June 15, 2009
I spent the weekend on the banks of the upper Mississippi at a reunion of families we traveled to China with nearly twelve years ago. Sunday morning we crossed the bridge over the river from Wisconsin to Iowa to visit Pike’s Peak.
Until that morning I had only heard of the Pike’s Peak in Colorado. This peak in Iowa was named by the same Zebulon Pike who named the better known peak further west. Pike identified this site for the government as being an ideal location for a military base.
The government decided to build instead in Prairie du Chien, Wisconsin near where we are staying. This allows Pike’s Peak to exist as a State Park. It provides a stunning view of the Mississippi below and the Wisconsin shore on the other side of the river.
After our hike, Kim returns from talking with the other moms to tell me that we’ll be stopping to do some shopping on our way back. The group that made the short drive to the park consists of five 12-year old girls, four moms, and me. Kim remembers seeing a book store and a coffee shop so she’s sure that I’ll be ok.
While the women and girls shop, I head down to the Paper Moon Bookstore in McGregor, Iowa. It’s perfect.
They don’t have every book there, but their collection is clearly carefully selected. Their display quickly takes me from books I already know I want to read to books I haven’t paid attention to but now see that I should read too.

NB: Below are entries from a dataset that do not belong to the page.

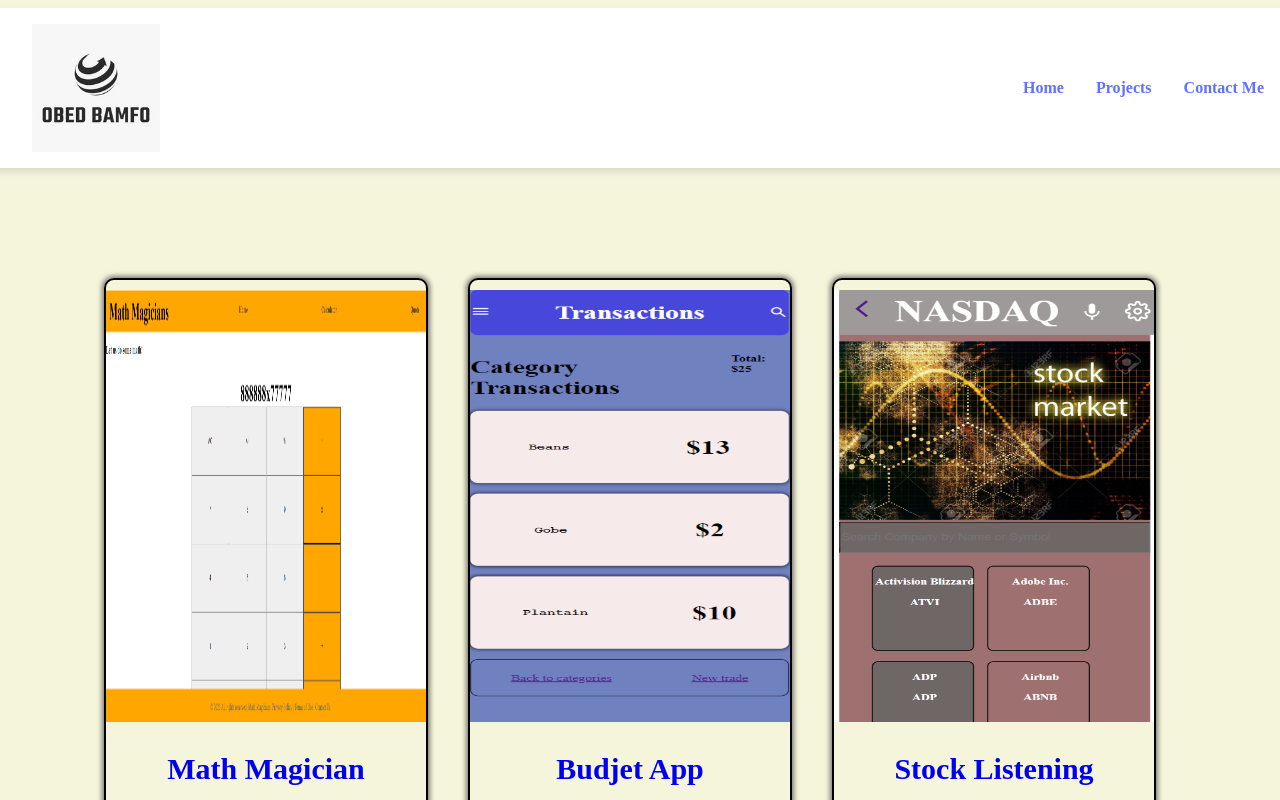
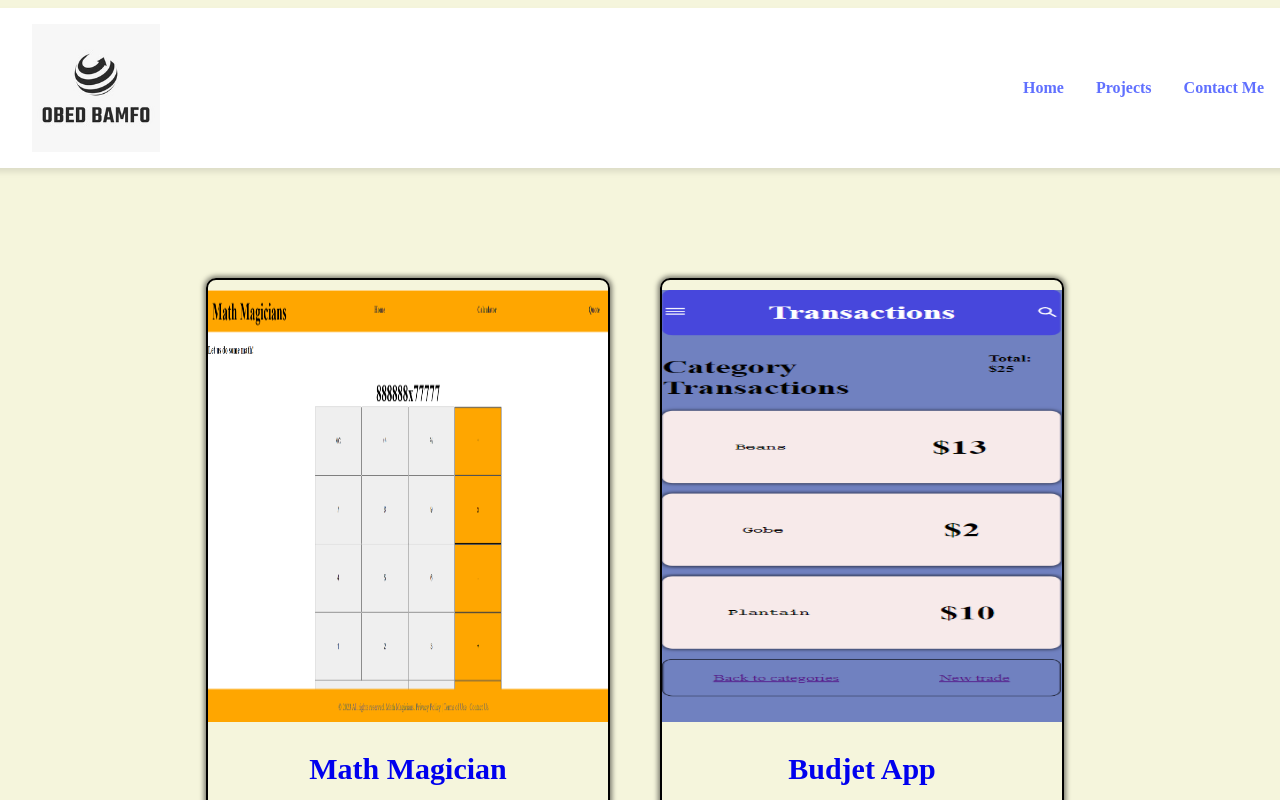
Before and after one commit to obed300/personal, a React (Create React App) app: page /Projects in a window 1280 px wide. Shown: the top 800 px of the page. Built offline with nearby package versions, Linux system fonts and the light colour scheme.

Commit message:
Make changes

```diff
--- a/src/styles/Budget.module.css
+++ b/src/styles/Budget.module.css
@@ -37,7 +37,7 @@
   font-size: 30px;
 }
 
-@media only screen and (min-width: 410px) {
+@media only screen and (min-width: 375px) {
   .detailsContainer {
     width: 100%;
   }
--- a/src/styles/ContactForn.module.css
+++ b/src/styles/ContactForn.module.css
@@ -1,4 +1,5 @@
 .formContainer {
+  min-width: 360px;
   background-color: rgba(96, 112, 255, 1);
   height: 830px;
   margin-top: 150px;
--- a/src/styles/Footer.module.css
+++ b/src/styles/Footer.module.css
@@ -16,7 +16,6 @@
 
 @media only screen and (min-width: 375px) {
   .foot {
-    display: flex;
     width: 100%;
   }
 
--- a/src/styles/Math.module.css
+++ b/src/styles/Math.module.css
@@ -37,7 +37,7 @@
   font-size: 30px;
 }
 
-@media only screen and (min-width: 410px) {
+@media only screen and (min-width: 375px) {
   .detailsContainer {
     width: 100%;
   }
--- a/src/styles/Sidebar.module.css
+++ b/src/styles/Sidebar.module.css
@@ -4,7 +4,7 @@
   left: 0;
   width: 250px;
   height: 100%;
-  background-color: rgb(109, 109, 235);
+  background-color: beige;
   transform: translateX(-100%);
   transition: transform 0.3s ease-in-out;
 }
@@ -33,7 +33,6 @@
 .sidebarNavLinks a {
   margin-top: 30px;
   text-decoration: none;
-  color: white;
   font-weight: bolder;
   font-size: 35px;
 }
--- a/src/styles/projects.module.css
+++ b/src/styles/projects.module.css
@@ -1,4 +1,5 @@
 .projectContainer {
+  width: 375px;
   margin-top: 7rem;
 }
 
@@ -35,7 +36,7 @@
   text-decoration: none;
 }
 
-@media only screen and (min-width: 600px) {
+@media only screen and (min-width: 375px) {
   .projectContainer {
     display: flex;
     flex-wrap: wrap;
@@ -45,9 +46,9 @@
   }
 
   .mathSection {
-    width: 20rem;
+    width: 25rem;
     height: 65rem;
-    margin-left: 10px;
+    margin-left: 20px;
     padding-top: 10px;
     border: 2px solid black;
     border-radius: 10px;
```
Also changed, not shown: src/styles/Navbar.module.css (+0 -104 lines).
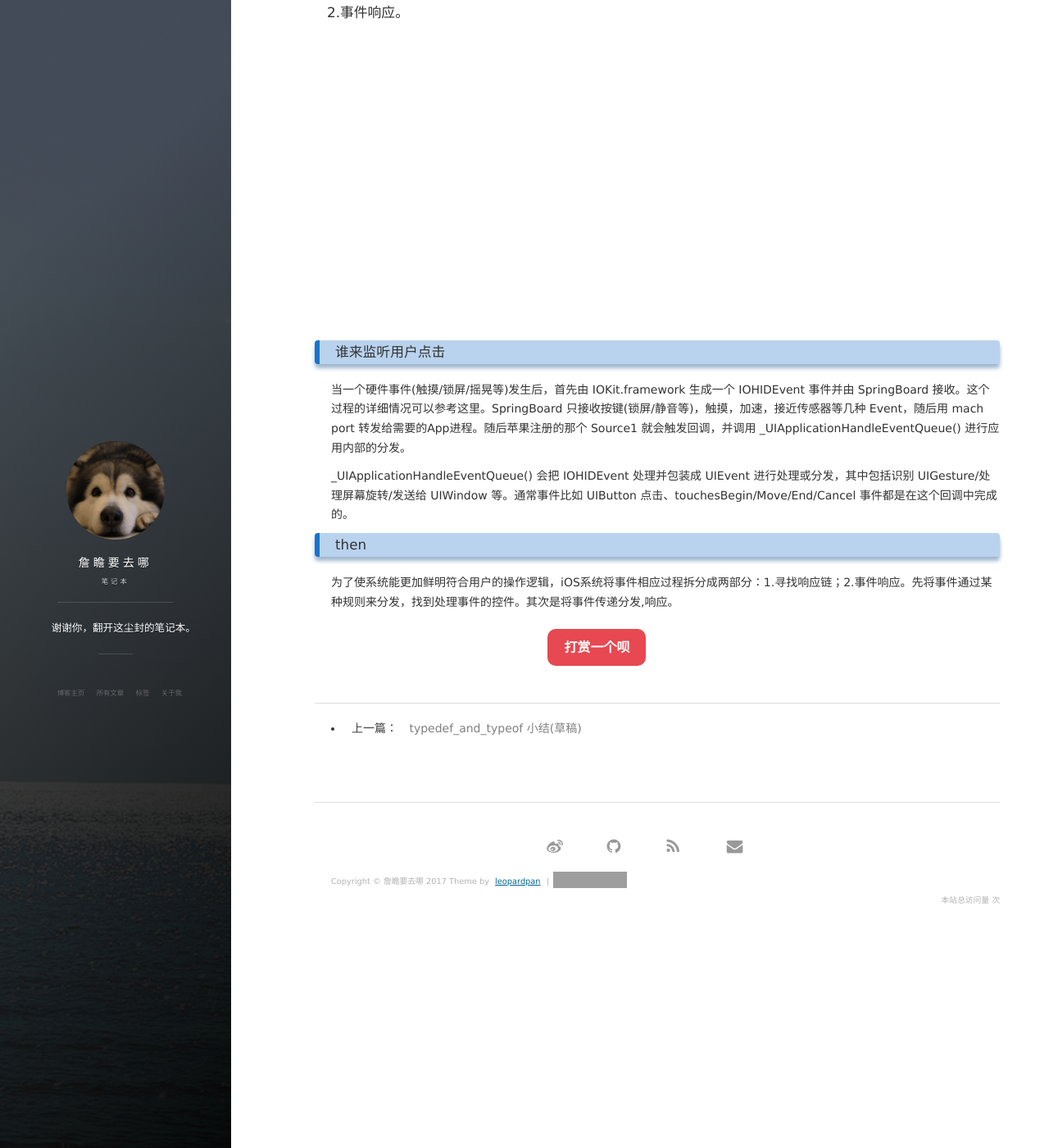
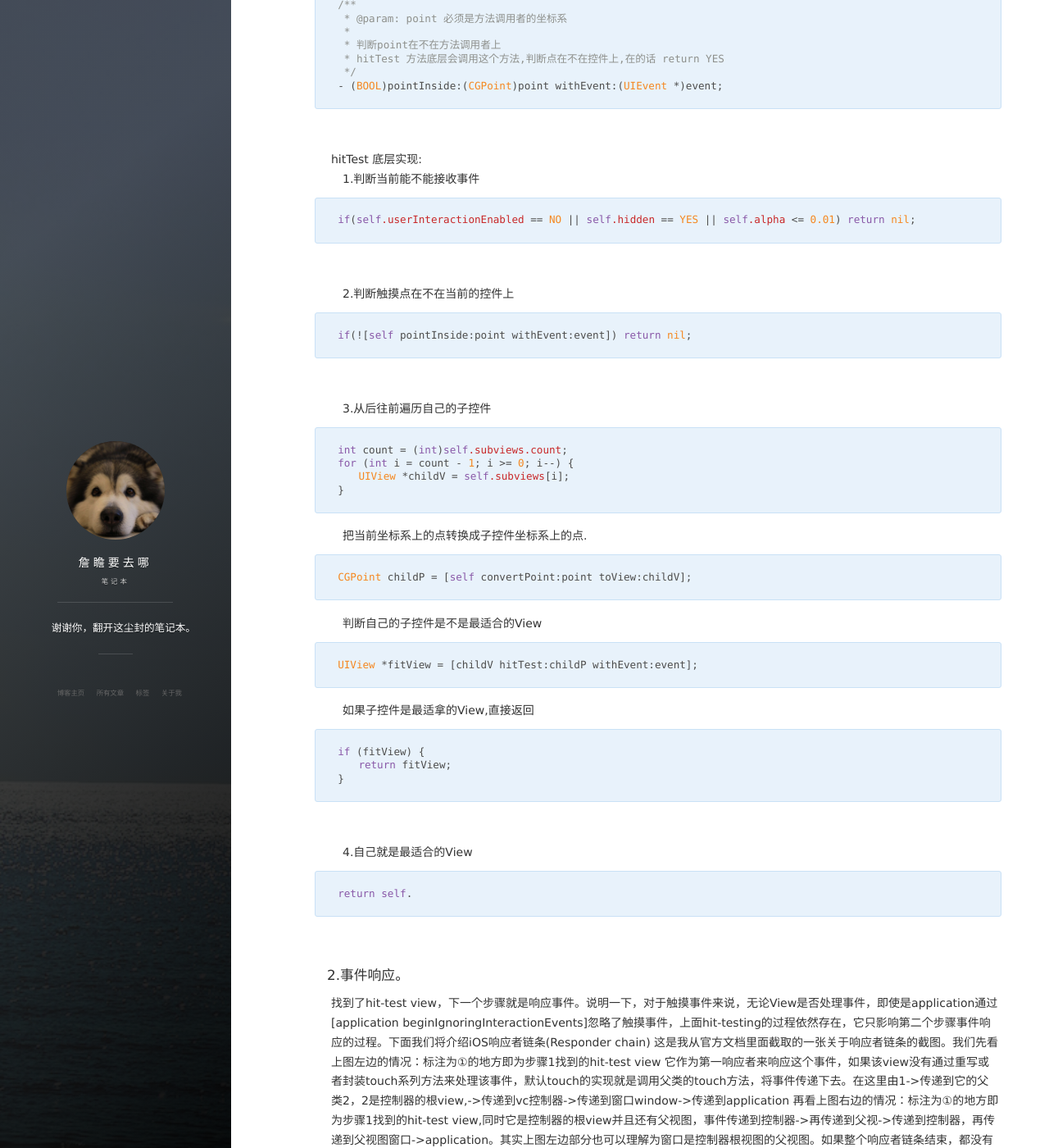
Before and after one commit to errnull/errnull.github.io, a Jekyll site: the page built from _posts/2017-08-13-iOSResponderChain.md, in a window 1280 px wide and 1400 px high, scrolled down 1625 px. Shown: the whole window at 82% size. Built offline with Jekyll 4.4.1, drawn with Linux system fonts in a browser that asks for light colours; nearby versions of some CDN libraries; comment, search, counter and statistics services are not loaded; some of the changed text lies outside the part shown; grey boxes are pictures that could not be loaded.

Commit message:
update article

````diff
--- a/_posts/2017-08-13-iOSResponderChain.md
+++ b/_posts/2017-08-13-iOSResponderChain.md
@@ -57,32 +57,108 @@ Window 会先将事件交给 UIGestureRecognizer ，<br>
 先将事件通过某种规则来分发，找到处理事件的控件。然后将事件传递分发，响应；
 <br>
 
-#### 1.寻找响应链
+#### 1.寻找接收者
 
-在 iOS 视图树形结构中找到最终的接收者，也就是触摸事件发生的那个最上层的 View 上，<br>
+在 iOS 视图树形结构中找到最终的接收者，也就是触摸事件发生的那个最上层的 View，<br>
 这一过程称为 hit-testing(测试命中)，通过一层层的遍历找到最终的命中视图称为 hit-test view。<br>
 UIView 中有两个方法用来确定 hit-test view。<br>
 
 ```
+/**
+ * @param:  point 当前手指所在的点 event 产生的事件
+ * @return: 返回谁,谁就是最适合的View.
+ *
+ * 只要一个事件,传递给一个控件时,就会调用这个控件的hitTest方法
+ */
 - (UIView *)hitTest:(CGPoint)point withEvent:(UIEvent *)event;
+
+/**
+ * @param: point 必须是方法调用者的坐标系
+ *
+ * 判断point在不在方法调用者上
+ * hitTest 方法底层会调用这个方法,判断点在不在控件上,在的话 return YES
+ */
 - (BOOL)pointInside:(CGPoint)point withEvent:(UIEvent *)event;
 ```
+<br>
 
-<br><br>
+hitTest 底层实现:<br>
+　1.判断当前能不能接收事件
+
+```
+if(self.userInteractionEnabled == NO || self.hidden == YES || self.alpha <= 0.01) return nil;
+```
+<br>
+
+　2.判断触摸点在不在当前的控件上
+
+```
+if(![self pointInside:point withEvent:event]) return nil;
+```
+<br>
+
+　3.从后往前遍历自己的子控件
+
+```
+int count = (int)self.subviews.count;
+for (int i = count - 1; i >= 0; i--) {
+　　UIView *childV = self.subviews[i];
+}
+```
+
+　把当前坐标系上的点转换成子控件坐标系上的点.
+
+```
+CGPoint childP = [self convertPoint:point toView:childV];
+```
+
+　判断自己的子控件是不是最适合的View
+
+```
+UIView *fitView = [childV hitTest:childP withEvent:event];
+```
+
+　如果子控件是最适拿的View,直接返回
+
+```
+if (fitView) {
+　　return fitView;
+}
+```
+<br>
+
+　4.自己就是最适合的View
+
+```
+return self.
+```
+<br>
 
 #### 2.事件响应。
 
+找到了hit-test view，下一个步骤就是响应事件。说明一下，对于触摸事件来说，无论View是否处理事件，即使是application通过[application beginIgnoringInteractionEvents]忽略了触摸事件，上面hit-testing的过程依然存在，它只影响第二个步骤事件响应的过程。下面我们将介绍iOS响应者链条(Responder chain)
+这是我从官方文档里面截取的一张关于响应者链条的截图。我们先看上图左边的情况：标注为①的地方即为步骤1找到的hit-test view 它作为第一响应者来响应这个事件，如果该view没有通过重写或者封装touch系列方法来处理该事件，默认touch的实现就是调用父类的touch方法，将事件传递下去。在这里由1->传递到它的父类2，2是控制器的根view,->传递到vc控制器->传递到窗口window->传递到application
+再看上图右边的情况：标注为①的地方即为步骤1找到的hit-test view,同时它是控制器的根view并且还有父视图，事件传递到控制器->再传递到父视->传递到控制器，再传递到父视图窗口->application。其实上图左边部分也可以理解为窗口是控制器根视图的父视图。如果整个响应者链条结束，都没有对事件做处理，那么该事件会被丢弃。
+总结一下响应者链条的传递过程是:由第一响应者(对于触摸事件来说是hist-test view)开始向上传递。如果该视图是控制器的根视图，先传递给控制器，再传递给父视图，如果不是控制器的根视图，直接传递给父视图。
+只要在响应者的处理方法里面调用父类的方法，就可以让多个视图和控制器响应同一个事件，响应者链条的根本目的是：共享事件，让多个视图和控制器可以对同一事件做不同的处理。
 <br><br>
 
+### 总的来说
 
-<br><br><br><br><br><br><br><br><br><br><br><br><br>
+用户点击了屏幕。。。。
+这是事件传输管道
 
-### 谁来监听用户点击
+很多机智的同学这时候应该明白了
+响应者链条现在只是把管道搭建好了，那事件源从哪里来呢
+上面我们说：
+当用户触摸屏幕时, 会创建一个包含 UITouch 对象的 UIEvent 对象，<br>
+
+究竟是谁=创建并发送 Event 和 Touch 对象呢
+说到事件响应，当然离不开 runloop
+
+
+### runloop
 
 当一个硬件事件(触摸/锁屏/摇晃等)发生后，首先由 IOKit.framework 生成一个 IOHIDEvent 事件并由 SpringBoard 接收。这个过程的详细情况可以参考这里。SpringBoard 只接收按键(锁屏/静音等)，触摸，加速，接近传感器等几种 Event，随后用 mach port 转发给需要的App进程。随后苹果注册的那个 Source1 就会触发回调，并调用 _UIApplicationHandleEventQueue() 进行应用内部的分发。<br>
 
 _UIApplicationHandleEventQueue() 会把 IOHIDEvent 处理并包装成 UIEvent 进行处理或分发，其中包括识别 UIGesture/处理屏幕旋转/发送给 UIWindow 等。通常事件比如 UIButton 点击、touchesBegin/Move/End/Cancel 事件都是在这个回调中完成的。
-
-### then
-
-为了使系统能更加鲜明符合用户的操作逻辑，iOS系统将事件相应过程拆分成两部分：1.寻找响应链；2.事件响应。先将事件通过某种规则来分发，找到处理事件的控件。其次是将事件传递分发,响应。
````
Also changed, not shown: other parts of _posts/2017-08-13-iOSResponderChain.md (+1 -1 lines), _posts/2017-07-20-ReactNative_FlexBox.md (+1 -1 lines), _posts/2017-08-04-typedef_and_typeof.md (+61 -1 lines).
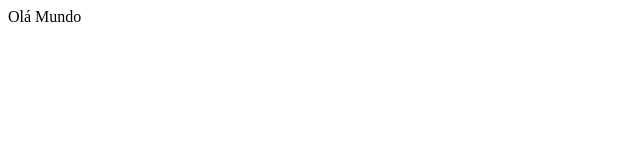
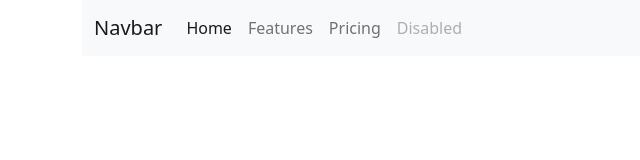
Before and after one commit to Iorilima019/Agencia_Viagem, a plain HTML site: page index.html in a window 1280 px wide. Shown: the whole page, without its empty margins (0-640 px from the left). Drawn offline with nearby package versions, Linux system fonts and the light colour scheme.

Commit message:
Update index.html

```diff
--- a/index.html
+++ b/index.html
@@ -1 +1,37 @@
-Olá Mundo
+<!doctype html>
+<html lang="pt-br">
+  <head>
+    <meta charset="utf-8" />
+    <meta name="viewport" content="width=device-width, initial-scale=1.0" />
+    <title>Agência de Viagens - VavaTur</title>
+    <link href="https://cdn.jsdelivr.net/npm/bootstrap@5.0.2/dist/css/bootstrap.min.css" rel="stylesheet" integrity="sha384-EVSTQN3/azprG1Anm3QDgpJLIm9Nao0Yz1ztcQTwFspd3yD65VohhpuuCOmLASjC" crossorigin="anonymous">
+  </head>
+  <body>
+    <header class="container">
+  <nav class="navbar navbar-expand-lg navbar-light bg-light">
+  <div class="container-fluid">
+    <a class="navbar-brand" href="#">Navbar</a>
+    <button class="navbar-toggler" type="button" data-bs-toggle="collapse" data-bs-target="#navbarNav" aria-controls="navbarNav" aria-expanded="false" aria-label="Toggle navigation">
+      <span class="navbar-toggler-icon"></span>
+    </button>
+    <div class="collapse navbar-collapse" id="navbarNav">
+      <ul class="navbar-nav">
+        <li class="nav-item">
+          <a class="nav-link active" aria-current="page" href="#">Home</a>
+        </li>
+        <li class="nav-item">
+          <a class="nav-link" href="#">Features</a>
+        </li>
+        <li class="nav-item">
+          <a class="nav-link" href="#">Pricing</a>
+        </li>
+        <li class="nav-item">
+          <a class="nav-link disabled" href="#" tabindex="-1" aria-disabled="true">Disabled</a>
+        </li>
+      </ul>
+    </div>
+  </div>
+</nav>
+    </header>
+  </body>
+</html>
```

There’s nothing wrong with big book stores that stock everything – I spend plenty of time in physical and online bookstores that stock tens of thousands of titles. But there is something special about a store which is constrained and carries books carefully chosen by the people who work in this actual store.
The owner, Louise, makes her way to the third floor to see if I need any help. She’s not asking if I need help in the way that some store clerks do to see if you are upstairs stealing something. She really wants to know if I need any help.
I tell her that I love her collection. She shrugs it off but thanks me. This is clearly the woman who has put the red stickers on the front of the books that she recommends to her patrons.
I apologize and explain that I feel a little guilty with all of these good books she’s recommending that I’ll probably just buy a bit of fluff to read on this vacation weekend.
“Nothing wrong with fluff,” she says. She asks what kind of fluff I like. I tell her mysteries and she almost smiles. “Me too,” she says, and leads me to the mysteries.
She starts a great game of “have you read” and quickly assesses the types of books I like and starts handing me different possibilities. She describes the authors, the series, the settings, and the writings. She holds one up and says to me, “most mystery authors write for the story. This one is written for the word.”
This is the best sort of bookstore. A bookstore where the people who own it and work in it love books and read constantly. This is the way libraries and book stores always were when I was growing up. The good ones still are. You can find this in large and small book stores, chain and local, physical and online.
We sometimes don’t go to the small ones because they don’t have everything but sometimes that’s exactly the point.
I know that if I lived near hear Louise would get to know the types of books I like and push me to expand a bit in this direction or that. There used to be a book store like that in Shaker Square near where I live. The women would recommend books and tell me “don’t worry about it. If you’ve read this one or you don’t like it, just bring it back.”
Stores like this are harder and harder to find. It’s well worth the effort. Take some time this week to find a small bookstore near you that doesn’t stock every book and see what jumps out at you that you might not have found in a larger store.
This post originally appeared in the Pragmatic Life blog.